━━━ Recorded information

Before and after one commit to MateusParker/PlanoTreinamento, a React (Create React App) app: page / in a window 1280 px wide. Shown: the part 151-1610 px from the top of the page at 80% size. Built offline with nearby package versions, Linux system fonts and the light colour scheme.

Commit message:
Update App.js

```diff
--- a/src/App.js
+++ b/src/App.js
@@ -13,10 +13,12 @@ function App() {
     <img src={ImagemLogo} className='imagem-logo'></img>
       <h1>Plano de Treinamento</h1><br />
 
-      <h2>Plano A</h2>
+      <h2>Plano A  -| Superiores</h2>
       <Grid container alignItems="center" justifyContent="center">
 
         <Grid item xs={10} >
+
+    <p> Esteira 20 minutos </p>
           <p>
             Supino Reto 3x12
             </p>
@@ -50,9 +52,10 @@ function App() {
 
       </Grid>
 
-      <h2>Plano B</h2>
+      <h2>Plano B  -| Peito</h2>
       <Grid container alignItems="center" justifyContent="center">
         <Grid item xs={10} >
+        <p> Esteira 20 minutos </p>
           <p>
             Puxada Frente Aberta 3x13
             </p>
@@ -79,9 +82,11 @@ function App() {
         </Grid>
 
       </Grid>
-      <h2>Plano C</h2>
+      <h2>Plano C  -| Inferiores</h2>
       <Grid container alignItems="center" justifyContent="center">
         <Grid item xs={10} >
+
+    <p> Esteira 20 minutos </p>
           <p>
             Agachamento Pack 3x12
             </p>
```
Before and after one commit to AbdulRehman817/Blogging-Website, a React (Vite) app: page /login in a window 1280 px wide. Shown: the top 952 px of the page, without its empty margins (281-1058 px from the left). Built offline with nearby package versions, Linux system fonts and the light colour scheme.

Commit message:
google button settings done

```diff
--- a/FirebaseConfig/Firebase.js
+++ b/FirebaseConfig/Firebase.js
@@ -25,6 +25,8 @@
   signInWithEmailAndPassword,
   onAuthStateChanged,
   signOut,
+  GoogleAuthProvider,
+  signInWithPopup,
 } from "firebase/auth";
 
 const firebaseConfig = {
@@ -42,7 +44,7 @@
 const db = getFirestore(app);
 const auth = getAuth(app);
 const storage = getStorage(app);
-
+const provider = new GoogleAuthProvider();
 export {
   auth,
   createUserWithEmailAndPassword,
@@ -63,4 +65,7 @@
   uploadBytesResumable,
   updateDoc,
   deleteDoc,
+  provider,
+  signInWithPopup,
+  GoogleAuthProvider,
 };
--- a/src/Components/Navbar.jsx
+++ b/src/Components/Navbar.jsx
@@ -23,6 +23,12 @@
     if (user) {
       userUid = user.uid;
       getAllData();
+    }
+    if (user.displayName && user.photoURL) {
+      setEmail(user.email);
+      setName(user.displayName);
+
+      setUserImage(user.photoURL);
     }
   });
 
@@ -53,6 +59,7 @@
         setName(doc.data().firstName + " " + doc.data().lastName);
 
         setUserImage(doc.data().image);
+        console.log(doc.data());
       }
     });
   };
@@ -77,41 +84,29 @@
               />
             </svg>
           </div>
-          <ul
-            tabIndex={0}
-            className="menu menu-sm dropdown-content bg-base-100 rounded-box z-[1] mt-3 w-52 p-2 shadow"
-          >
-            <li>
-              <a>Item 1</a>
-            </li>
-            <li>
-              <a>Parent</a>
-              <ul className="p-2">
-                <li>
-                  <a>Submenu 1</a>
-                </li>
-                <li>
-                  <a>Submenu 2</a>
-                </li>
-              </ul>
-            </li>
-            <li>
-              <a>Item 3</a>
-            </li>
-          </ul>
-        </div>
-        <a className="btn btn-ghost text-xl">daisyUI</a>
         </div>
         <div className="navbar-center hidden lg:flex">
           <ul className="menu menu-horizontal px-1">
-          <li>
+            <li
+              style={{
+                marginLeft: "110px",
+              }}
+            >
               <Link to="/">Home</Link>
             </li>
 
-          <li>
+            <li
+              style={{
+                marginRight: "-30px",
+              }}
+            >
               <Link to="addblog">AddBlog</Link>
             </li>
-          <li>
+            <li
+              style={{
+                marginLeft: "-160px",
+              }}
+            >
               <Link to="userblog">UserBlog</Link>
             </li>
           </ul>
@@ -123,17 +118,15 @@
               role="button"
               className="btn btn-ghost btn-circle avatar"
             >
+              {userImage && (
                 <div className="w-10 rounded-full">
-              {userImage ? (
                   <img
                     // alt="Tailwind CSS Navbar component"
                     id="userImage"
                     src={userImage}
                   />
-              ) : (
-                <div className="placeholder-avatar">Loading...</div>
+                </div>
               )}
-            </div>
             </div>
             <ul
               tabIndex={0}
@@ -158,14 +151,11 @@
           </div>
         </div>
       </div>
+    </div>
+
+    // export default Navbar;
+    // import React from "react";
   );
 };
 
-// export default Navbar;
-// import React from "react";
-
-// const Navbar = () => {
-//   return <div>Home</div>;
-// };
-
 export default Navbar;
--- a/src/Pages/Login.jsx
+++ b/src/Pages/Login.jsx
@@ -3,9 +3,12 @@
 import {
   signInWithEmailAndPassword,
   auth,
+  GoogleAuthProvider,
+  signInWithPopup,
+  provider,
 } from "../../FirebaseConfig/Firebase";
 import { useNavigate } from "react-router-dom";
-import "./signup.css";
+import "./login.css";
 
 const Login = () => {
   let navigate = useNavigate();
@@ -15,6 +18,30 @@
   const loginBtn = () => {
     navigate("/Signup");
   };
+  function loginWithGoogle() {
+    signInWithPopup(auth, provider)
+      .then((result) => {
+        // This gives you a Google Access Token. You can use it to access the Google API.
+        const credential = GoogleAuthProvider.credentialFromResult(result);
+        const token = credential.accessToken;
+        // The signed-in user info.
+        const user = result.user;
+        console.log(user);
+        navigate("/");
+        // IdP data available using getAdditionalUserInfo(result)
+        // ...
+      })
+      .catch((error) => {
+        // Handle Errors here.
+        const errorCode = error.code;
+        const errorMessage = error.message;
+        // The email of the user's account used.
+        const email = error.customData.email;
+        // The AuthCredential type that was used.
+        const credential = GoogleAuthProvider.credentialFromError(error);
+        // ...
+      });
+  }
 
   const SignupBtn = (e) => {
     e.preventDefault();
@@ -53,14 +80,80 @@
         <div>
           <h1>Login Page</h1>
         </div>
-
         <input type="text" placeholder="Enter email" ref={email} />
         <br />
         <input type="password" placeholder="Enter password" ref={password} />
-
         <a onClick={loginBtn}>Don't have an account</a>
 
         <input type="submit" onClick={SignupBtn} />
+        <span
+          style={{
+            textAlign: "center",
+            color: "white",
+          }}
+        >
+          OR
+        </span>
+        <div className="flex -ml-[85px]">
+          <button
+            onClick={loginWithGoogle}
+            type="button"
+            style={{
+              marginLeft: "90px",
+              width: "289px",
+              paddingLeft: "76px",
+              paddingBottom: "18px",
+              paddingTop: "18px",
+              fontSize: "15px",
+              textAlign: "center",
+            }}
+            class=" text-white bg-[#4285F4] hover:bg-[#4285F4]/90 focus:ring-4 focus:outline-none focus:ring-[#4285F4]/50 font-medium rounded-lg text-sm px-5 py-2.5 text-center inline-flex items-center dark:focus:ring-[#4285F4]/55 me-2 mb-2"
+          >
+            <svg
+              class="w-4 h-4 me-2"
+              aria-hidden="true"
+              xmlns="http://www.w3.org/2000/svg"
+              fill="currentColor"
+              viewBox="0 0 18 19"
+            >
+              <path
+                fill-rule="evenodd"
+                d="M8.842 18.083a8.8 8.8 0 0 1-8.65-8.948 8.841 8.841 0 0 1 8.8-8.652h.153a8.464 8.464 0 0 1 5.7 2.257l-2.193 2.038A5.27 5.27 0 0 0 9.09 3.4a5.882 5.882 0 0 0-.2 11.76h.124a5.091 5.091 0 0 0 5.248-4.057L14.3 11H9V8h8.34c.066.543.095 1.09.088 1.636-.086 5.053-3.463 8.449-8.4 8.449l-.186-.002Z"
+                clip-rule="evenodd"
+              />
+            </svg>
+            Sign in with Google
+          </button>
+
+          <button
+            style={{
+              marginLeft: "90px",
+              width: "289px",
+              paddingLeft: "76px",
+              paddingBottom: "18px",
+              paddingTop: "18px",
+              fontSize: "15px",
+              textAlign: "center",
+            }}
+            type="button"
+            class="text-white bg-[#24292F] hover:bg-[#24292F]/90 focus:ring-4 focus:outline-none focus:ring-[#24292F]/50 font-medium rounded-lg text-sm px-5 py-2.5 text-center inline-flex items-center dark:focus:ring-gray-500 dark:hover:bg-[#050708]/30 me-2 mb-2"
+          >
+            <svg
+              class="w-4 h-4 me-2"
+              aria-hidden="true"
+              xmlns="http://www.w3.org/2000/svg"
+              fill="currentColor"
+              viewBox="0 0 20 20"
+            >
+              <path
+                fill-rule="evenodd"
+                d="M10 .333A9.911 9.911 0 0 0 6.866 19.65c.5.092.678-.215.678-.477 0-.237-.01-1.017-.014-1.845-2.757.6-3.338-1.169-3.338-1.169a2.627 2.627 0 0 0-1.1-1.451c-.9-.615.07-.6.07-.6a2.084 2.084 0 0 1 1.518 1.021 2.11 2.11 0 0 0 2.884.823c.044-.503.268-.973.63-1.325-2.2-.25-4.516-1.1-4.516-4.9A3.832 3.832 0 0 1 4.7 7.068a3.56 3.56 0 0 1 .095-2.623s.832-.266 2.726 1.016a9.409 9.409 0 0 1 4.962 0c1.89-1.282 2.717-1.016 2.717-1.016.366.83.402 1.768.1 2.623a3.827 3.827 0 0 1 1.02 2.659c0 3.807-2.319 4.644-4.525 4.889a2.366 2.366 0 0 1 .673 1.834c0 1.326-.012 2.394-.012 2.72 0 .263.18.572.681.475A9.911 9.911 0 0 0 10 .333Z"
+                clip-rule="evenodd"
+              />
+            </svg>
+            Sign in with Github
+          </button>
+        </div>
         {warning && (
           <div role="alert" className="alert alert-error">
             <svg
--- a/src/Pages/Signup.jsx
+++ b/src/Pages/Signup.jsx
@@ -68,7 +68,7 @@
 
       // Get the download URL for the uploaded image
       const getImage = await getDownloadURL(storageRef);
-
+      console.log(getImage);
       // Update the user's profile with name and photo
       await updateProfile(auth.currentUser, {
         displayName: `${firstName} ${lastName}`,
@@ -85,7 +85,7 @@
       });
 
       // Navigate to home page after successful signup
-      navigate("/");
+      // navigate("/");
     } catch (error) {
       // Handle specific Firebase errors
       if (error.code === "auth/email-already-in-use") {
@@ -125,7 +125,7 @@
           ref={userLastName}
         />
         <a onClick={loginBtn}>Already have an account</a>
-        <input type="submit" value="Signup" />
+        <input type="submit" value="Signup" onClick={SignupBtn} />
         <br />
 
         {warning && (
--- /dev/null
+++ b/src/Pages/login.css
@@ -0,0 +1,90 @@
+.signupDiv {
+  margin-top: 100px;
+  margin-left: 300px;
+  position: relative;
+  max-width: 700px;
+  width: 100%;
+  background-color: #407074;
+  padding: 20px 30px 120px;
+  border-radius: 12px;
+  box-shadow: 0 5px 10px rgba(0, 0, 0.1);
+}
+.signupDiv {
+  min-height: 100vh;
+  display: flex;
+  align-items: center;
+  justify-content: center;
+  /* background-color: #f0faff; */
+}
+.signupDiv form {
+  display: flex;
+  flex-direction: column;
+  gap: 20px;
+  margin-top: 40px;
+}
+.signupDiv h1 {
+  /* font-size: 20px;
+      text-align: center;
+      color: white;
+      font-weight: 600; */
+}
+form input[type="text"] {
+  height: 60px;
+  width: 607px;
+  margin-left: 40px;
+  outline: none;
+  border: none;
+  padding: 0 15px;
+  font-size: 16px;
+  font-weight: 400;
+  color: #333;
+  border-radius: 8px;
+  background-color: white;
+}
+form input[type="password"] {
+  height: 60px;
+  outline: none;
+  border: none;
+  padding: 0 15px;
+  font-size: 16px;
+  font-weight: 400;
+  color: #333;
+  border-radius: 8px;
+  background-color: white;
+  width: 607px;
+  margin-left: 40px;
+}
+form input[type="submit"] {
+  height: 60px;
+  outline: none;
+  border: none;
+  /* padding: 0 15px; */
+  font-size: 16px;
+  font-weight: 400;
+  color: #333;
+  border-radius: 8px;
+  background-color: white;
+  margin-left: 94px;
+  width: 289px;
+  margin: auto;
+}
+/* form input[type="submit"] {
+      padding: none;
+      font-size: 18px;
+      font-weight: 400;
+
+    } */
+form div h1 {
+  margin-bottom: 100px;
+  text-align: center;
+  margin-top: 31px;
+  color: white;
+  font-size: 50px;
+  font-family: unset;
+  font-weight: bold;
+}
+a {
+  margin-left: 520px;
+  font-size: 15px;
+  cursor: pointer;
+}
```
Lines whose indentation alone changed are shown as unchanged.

━━━━━━

▸ **Work to complete**:
Search the records above for the string "white". Copy every line that contains it.

▸ **Problem solution**:
+            color: "white",
+            class=" text-white bg-[#4285F4] hover:bg-[#4285F4]/90 focus:ring-4 focus:outline-none focus:ring-[#4285F4]/50 font-medium rounded-lg text-sm px-5 py-2.5 text-center inline-flex items-center dark:focus:ring-[#4285F4]/55 me-2 mb-2"
+            class="text-white bg-[#24292F] hover:bg-[#24292F]/90 focus:ring-4 focus:outline-none focus:ring-[#24292F]/50 font-medium rounded-lg text-sm px-5 py-2.5 text-center inline-flex items-center dark:focus:ring-gray-500 dark:hover:bg-[#050708]/30 me-2 mb-2"
+      color: white;
+  background-color: white;
+  background-color: white;
+  background-color: white;
+  color: white;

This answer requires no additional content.